Picture this: It's fall of 1980, in a tension-packed auction room. The gavel slams down for the last time: ''Sold for $170,000 to RCA.''
What's this? Were art and antiques going at bargain prices to huge recording companies? Not exactly. The RCA is the Restoration College Association of Mount Carroll, Ill., and it had just bought, well, a college. Through a lot of hard work, that college has now become the Campbell Center for Historic Preservation Studies.
It wasn't just any college -- it was Shimer, the former crown jewel that had become the main emergency of the little town. The college had been losing students over the years until it was down to about 30. Finally, it went bankrupt. What was left was a set of neat but frayed Georgian brick buildings from the turn of the century on the high ground on the way into town -- and the hard feelings of a lot of townspeople, who had relied on income from students and faculty and the 100 jobs the college had provided.
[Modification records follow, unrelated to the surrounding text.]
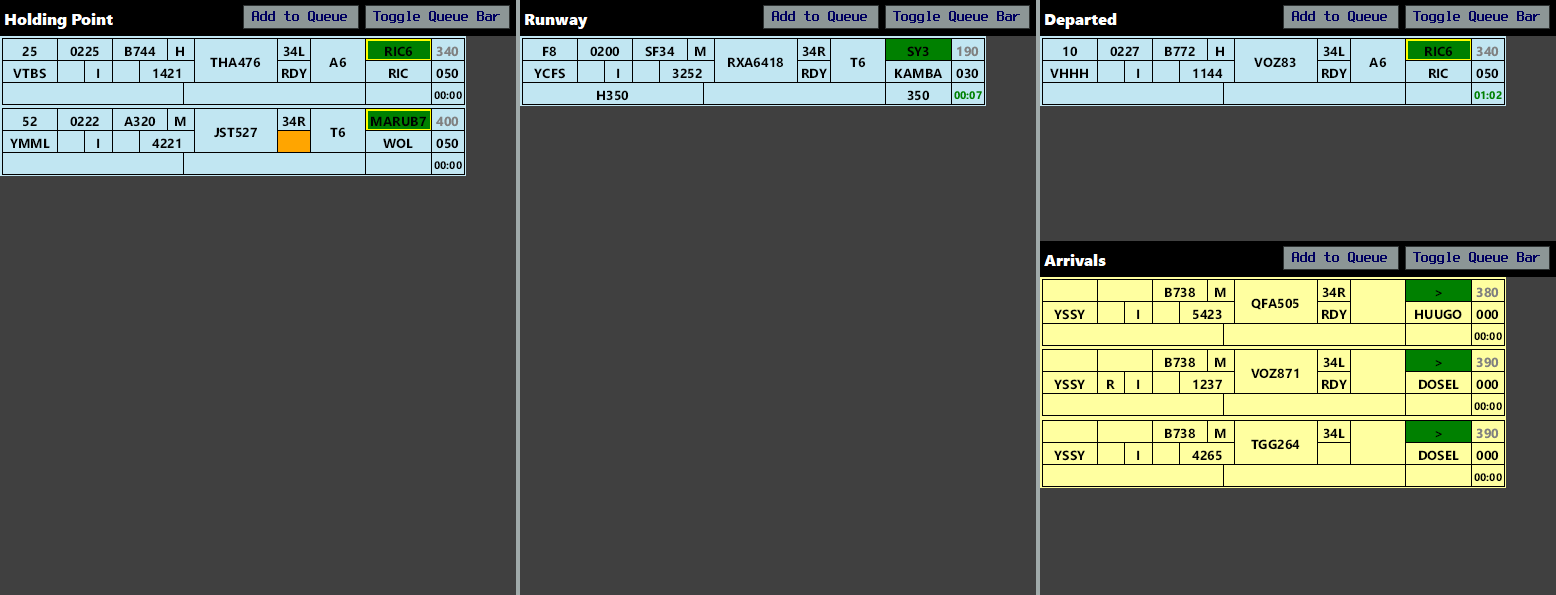
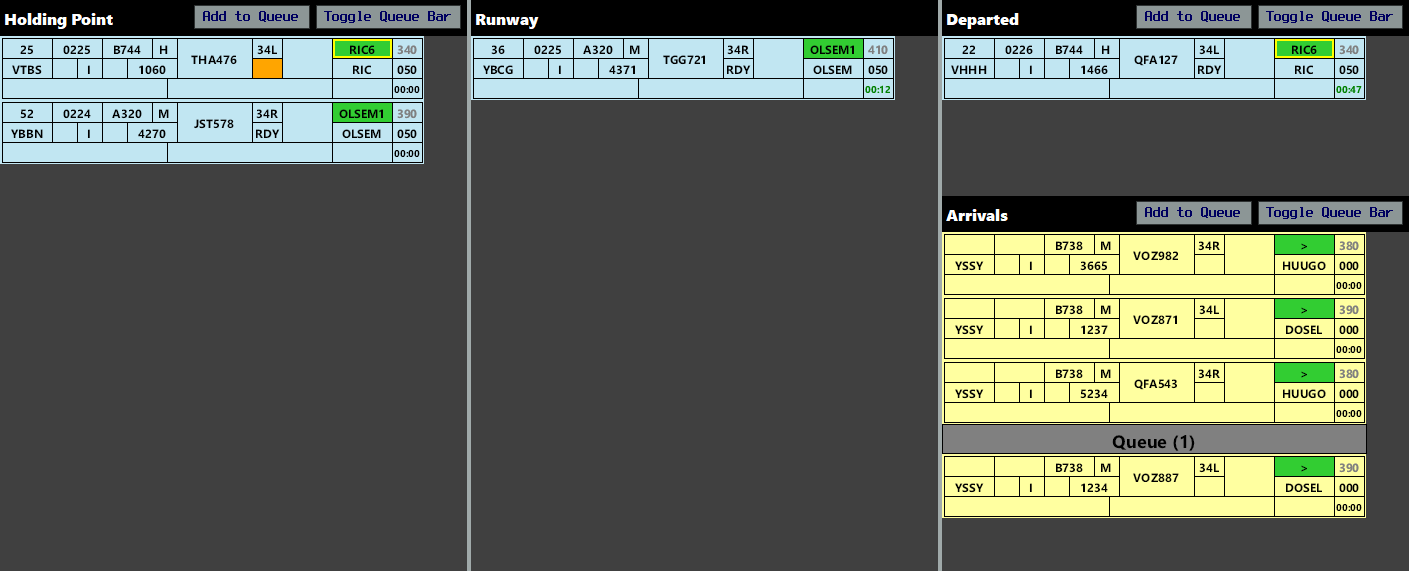
Update procedure for arrivals (#644)

Changed region(s): [[0.0, 0.0, 1.0, 0.2977], [0.6558, 0.3275, 1.0, 0.9229]]

diff --git a/docs/client/towerstrips.md b/docs/client/towerstrips.md
@@ -310,7 +310,7 @@ If the TCU suspends autorelease, record this by placing the `AUTORELEASE SUSPEND
     This mode is only beneficial to ADC where the departure rate is important and will be less beneficial for events where aircraft depart in a wide variety of outbound directions.
 
 #### Arrivals
-When an aircraft calls you on Tower frequency, click the Ready flag (to show that they are on frequency). When a landing clearance is issued, move the strip to the **Runway Bay**.
+Order the **Arrivals Bay** so that the next aircraft to land are positioned at the bottom. When an aircraft calls you on Tower frequency, queue them. When a landing clearance is issued, move the strip to the **Runway Bay**.
 
 After the aircraft vacates the runway, move the strip to the **Taxi Bay**.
They might have been left with an empty campus and hard feelings if it hadn't been for Ralph Kennedy, a furniture restorer with big ideas. He had always wished there were better-trained people to help him in his workshop. Why not start a school that taught restoration techniques? He called Carolyn Johnson, director of the Chicago Landmarks Preservation Council.
Mr. Kennedy didn't realize what a good idea it was. ''It was nothing but a lightbulb,'' Mrs. Johnson says.
And a lightbulb whose time had come. Mrs. Johnson says there is need for a place professionals can come for a few days to brush up on their technique. There are two three-year restoration schools, one run by the Metropolitan Museum of Art in New York and one at Winterthur, a historic home in Delaware. But a workshop-type arrangement similar to what Kennedy planned had just shut down because it had no facility. And the college facility needed restoration work -- a perfect lab for the classes.
The lightbulb went on just before Labor Day and the auction was to be held Oct. 6. So Kennedy quickly formed the Restoration College Association, made up not of preservationists but of locals anxious to keep the college from becoming boarded-up. ''Go by on the highway and you're going to see this place one way or the other,'' says Robert Richardson, director of the curriculum development committee and a former Shimer College professor.
For the auction, the campus had been divided into 14 parcels; locals bid on each to keep it from being split up. It was then auctioned off as one unit and when the gavel went down on the final bid, the RCA found itself the proud owner of a college campus.
It was a steal at $170,000, but a barely affordable one for the town of 1,936 . Samuel J. Campbell, a local philanthropist who had been on the board of Shimer College, helped with the down payment. To prove their ability to pay the rest, the 14 townspeople guaranteed they could pay for each of the parcels. ''Then ensued the massive drive to raise the rest of the money and get these guys off the hook,'' says Kennedy. ''We did.'' Mr. Campbell gave another $90, 000, others put in $35,000, and the Campbell Center is paying for the rest.
Next, Kennedy invited leading lights from the preservation community to a conference that November. Local women from a chapter of Questers, an organization to further preservation education, lent china, silverware, candlesticks, and drapes, cleaned a dining room on campus, and cooked a banquet. Eliot Carroll, assistant architect to the Capital in Washington, D.C., said: ''I've come to Mount Carroll with great skepticism. But . . . I'm leaving with great optimism and enthusiasm.''
A curriculum committee of top preservationists was formed, and they have hired leaders in the various fields to come teach for a few days. This attracts serious students to workshops, held from May through November. The center is not for the hobbyist, says Sara Chase of the Society for the Preservation of New England Antiquities, and a curriculum committee member.
Instead, she says, it can help to ''people who majored in English and suddenly find themselves as the site administrator for the Lincoln Museum in southern Illinois . . .'' And Carolyn Johnson also expects a modest influx of owners of historic homes.